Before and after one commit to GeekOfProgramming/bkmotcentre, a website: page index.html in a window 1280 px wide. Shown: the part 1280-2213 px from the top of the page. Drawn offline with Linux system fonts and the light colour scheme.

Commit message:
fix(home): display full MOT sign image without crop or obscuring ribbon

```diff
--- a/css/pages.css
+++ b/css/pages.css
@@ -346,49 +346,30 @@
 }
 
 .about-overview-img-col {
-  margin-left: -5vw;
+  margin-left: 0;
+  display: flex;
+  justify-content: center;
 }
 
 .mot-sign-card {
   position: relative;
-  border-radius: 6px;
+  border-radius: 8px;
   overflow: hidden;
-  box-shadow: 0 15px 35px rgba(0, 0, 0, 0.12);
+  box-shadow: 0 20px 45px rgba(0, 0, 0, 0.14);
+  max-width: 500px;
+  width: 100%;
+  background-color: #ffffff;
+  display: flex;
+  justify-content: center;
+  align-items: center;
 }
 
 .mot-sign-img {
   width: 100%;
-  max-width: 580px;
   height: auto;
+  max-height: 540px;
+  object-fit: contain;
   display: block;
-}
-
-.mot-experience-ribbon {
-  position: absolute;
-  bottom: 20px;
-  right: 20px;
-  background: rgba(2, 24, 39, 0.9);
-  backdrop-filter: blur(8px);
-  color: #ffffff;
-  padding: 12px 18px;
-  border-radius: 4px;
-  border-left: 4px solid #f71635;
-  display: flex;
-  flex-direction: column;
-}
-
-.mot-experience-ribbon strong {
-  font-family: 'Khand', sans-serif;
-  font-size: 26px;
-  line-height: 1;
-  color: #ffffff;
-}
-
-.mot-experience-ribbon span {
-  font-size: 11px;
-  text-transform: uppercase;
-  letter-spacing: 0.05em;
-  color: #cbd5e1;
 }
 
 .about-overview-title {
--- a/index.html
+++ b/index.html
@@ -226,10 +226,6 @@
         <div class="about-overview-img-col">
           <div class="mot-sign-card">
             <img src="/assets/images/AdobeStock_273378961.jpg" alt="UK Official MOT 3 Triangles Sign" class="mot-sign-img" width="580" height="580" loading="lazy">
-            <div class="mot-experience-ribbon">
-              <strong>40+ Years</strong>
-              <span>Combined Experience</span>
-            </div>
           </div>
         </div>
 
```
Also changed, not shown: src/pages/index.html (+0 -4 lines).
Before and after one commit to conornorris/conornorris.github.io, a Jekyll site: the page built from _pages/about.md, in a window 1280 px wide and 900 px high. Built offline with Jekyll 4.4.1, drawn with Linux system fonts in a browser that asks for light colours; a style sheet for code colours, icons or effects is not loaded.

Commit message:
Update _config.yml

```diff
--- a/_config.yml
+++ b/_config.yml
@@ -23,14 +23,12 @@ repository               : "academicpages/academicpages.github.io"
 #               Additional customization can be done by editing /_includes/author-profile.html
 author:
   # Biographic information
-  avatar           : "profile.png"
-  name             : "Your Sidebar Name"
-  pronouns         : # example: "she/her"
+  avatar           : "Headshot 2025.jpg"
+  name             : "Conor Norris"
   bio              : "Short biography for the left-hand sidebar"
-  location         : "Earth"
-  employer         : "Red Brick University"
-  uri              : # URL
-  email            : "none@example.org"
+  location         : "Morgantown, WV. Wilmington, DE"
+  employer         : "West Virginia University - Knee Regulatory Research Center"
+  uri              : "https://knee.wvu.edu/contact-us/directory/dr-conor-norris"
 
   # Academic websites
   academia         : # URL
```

- - -

:: TASK ITEM ::
The whole of the data is to be copied out word for word.

:: EXPECTED ANSWER ::
Before and after one commit to GeekOfProgramming/bkmotcentre, a website: page index.html in a window 1280 px wide. Shown: the part 1280-2213 px from the top of the page. Drawn offline with Linux system fonts and the light colour scheme.

Commit message:
fix(home): display full MOT sign image without crop or obscuring ribbon

```diff
--- a/css/pages.css
+++ b/css/pages.css
@@ -346,49 +346,30 @@
 }
 
 .about-overview-img-col {
-  margin-left: -5vw;
+  margin-left: 0;
+  display: flex;
+  justify-content: center;
 }
 
 .mot-sign-card {
   position: relative;
-  border-radius: 6px;
+  border-radius: 8px;
   overflow: hidden;
-  box-shadow: 0 15px 35px rgba(0, 0, 0, 0.12);
+  box-shadow: 0 20px 45px rgba(0, 0, 0, 0.14);
+  max-width: 500px;
+  width: 100%;
+  background-color: #ffffff;
+  display: flex;
+  justify-content: center;
+  align-items: center;
 }
 
 .mot-sign-img {
   width: 100%;
-  max-width: 580px;
   height: auto;
+  max-height: 540px;
+  object-fit: contain;
   display: block;
-}
-
-.mot-experience-ribbon {
-  position: absolute;
-  bottom: 20px;
-  right: 20px;
-  background: rgba(2, 24, 39, 0.9);
-  backdrop-filter: blur(8px);
-  color: #ffffff;
-  padding: 12px 18px;
-  border-radius: 4px;
-  border-left: 4px solid #f71635;
-  display: flex;
-  flex-direction: column;
-}
-
-.mot-experience-ribbon strong {
-  font-family: 'Khand', sans-serif;
-  font-size: 26px;
-  line-height: 1;
-  color: #ffffff;
-}
-
-.mot-experience-ribbon span {
-  font-size: 11px;
-  text-transform: uppercase;
-  letter-spacing: 0.05em;
-  color: #cbd5e1;
 }
 
 .about-overview-title {
--- a/index.html
+++ b/index.html
@@ -226,10 +226,6 @@
         <div class="about-overview-img-col">
           <div class="mot-sign-card">
             <img src="/assets/images/AdobeStock_273378961.jpg" alt="UK Official MOT 3 Triangles Sign" class="mot-sign-img" width="580" height="580" loading="lazy">
-            <div class="mot-experience-ribbon">
-              <strong>40+ Years</strong>
-              <span>Combined Experience</span>
-            </div>
           </div>
         </div>
 
```
Also changed, not shown: src/pages/index.html (+0 -4 lines).
Before and after one commit to conornorris/conornorris.github.io, a Jekyll site: the page built from _pages/about.md, in a window 1280 px wide and 900 px high. Built offline with Jekyll 4.4.1, drawn with Linux system fonts in a browser that asks for light colours; a style sheet for code colours, icons or effects is not loaded.

Commit message:
Update _config.yml

```diff
--- a/_config.yml
+++ b/_config.yml
@@ -23,14 +23,12 @@ repository               : "academicpages/academicpages.github.io"
 #               Additional customization can be done by editing /_includes/author-profile.html
 author:
   # Biographic information
-  avatar           : "profile.png"
-  name             : "Your Sidebar Name"
-  pronouns         : # example: "she/her"
+  avatar           : "Headshot 2025.jpg"
+  name             : "Conor Norris"
   bio              : "Short biography for the left-hand sidebar"
-  location         : "Earth"
-  employer         : "Red Brick University"
-  uri              : # URL
-  email            : "none@example.org"
+  location         : "Morgantown, WV. Wilmington, DE"
+  employer         : "West Virginia University - Knee Regulatory Research Center"
+  uri              : "https://knee.wvu.edu/contact-us/directory/dr-conor-norris"
 
   # Academic websites
   academia         : # URL
```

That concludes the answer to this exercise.